● Task goal:
Throughout the material below, count the lines that include the string "shown", then report only the resulting number.

+++++

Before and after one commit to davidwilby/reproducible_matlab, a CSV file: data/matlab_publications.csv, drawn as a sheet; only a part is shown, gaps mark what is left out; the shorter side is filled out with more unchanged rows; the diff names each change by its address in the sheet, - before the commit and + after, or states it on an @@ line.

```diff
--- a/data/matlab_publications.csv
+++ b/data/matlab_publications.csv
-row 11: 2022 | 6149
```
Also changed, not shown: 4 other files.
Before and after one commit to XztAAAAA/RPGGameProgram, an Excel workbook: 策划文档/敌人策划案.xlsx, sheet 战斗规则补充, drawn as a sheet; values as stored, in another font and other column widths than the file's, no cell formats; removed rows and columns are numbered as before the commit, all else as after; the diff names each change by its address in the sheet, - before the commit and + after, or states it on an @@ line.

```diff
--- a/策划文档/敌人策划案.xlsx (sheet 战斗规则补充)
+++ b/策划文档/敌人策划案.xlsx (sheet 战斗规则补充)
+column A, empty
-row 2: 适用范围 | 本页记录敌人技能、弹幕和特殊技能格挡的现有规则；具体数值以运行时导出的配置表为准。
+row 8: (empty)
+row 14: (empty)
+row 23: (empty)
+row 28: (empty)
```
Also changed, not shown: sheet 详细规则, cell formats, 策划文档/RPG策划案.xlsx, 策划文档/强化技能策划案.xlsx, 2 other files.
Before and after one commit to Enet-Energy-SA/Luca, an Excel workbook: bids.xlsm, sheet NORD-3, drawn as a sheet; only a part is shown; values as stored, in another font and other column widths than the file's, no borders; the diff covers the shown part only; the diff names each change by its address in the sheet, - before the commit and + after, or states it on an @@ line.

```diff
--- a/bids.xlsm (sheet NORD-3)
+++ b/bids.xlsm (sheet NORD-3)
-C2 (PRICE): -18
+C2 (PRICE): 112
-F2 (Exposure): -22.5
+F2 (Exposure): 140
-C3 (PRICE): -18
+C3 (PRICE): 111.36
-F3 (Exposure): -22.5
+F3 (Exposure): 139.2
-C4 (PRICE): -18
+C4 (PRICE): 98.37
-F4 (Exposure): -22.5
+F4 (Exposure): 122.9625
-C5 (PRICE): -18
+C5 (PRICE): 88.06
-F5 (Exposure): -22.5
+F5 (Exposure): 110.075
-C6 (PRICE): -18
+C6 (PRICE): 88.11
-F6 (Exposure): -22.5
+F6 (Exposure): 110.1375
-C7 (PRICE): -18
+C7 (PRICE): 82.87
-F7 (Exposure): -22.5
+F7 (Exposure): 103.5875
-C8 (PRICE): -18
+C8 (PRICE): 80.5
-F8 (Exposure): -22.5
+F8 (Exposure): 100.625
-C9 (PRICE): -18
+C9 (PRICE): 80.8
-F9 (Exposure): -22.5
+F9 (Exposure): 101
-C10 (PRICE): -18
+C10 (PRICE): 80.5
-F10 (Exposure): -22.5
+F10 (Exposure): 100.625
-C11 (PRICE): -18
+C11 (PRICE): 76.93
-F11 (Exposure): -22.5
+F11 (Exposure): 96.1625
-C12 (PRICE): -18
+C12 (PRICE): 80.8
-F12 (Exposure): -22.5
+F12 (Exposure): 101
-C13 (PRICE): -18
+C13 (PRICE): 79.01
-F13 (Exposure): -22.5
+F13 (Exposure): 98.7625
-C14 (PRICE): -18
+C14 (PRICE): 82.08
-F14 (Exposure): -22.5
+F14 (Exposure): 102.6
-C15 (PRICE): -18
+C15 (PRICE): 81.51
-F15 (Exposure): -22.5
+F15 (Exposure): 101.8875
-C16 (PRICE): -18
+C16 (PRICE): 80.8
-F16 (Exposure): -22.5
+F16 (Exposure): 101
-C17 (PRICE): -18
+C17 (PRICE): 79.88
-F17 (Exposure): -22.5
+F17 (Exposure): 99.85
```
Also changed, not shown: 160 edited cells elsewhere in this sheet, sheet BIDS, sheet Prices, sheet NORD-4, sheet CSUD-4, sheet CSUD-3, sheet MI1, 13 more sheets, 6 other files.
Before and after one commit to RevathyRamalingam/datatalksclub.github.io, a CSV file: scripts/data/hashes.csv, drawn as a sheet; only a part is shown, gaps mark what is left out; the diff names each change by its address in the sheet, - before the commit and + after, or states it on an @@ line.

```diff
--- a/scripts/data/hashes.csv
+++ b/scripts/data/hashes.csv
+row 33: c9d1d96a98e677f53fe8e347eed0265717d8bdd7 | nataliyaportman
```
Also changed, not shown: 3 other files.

+++++

● Answer area:
7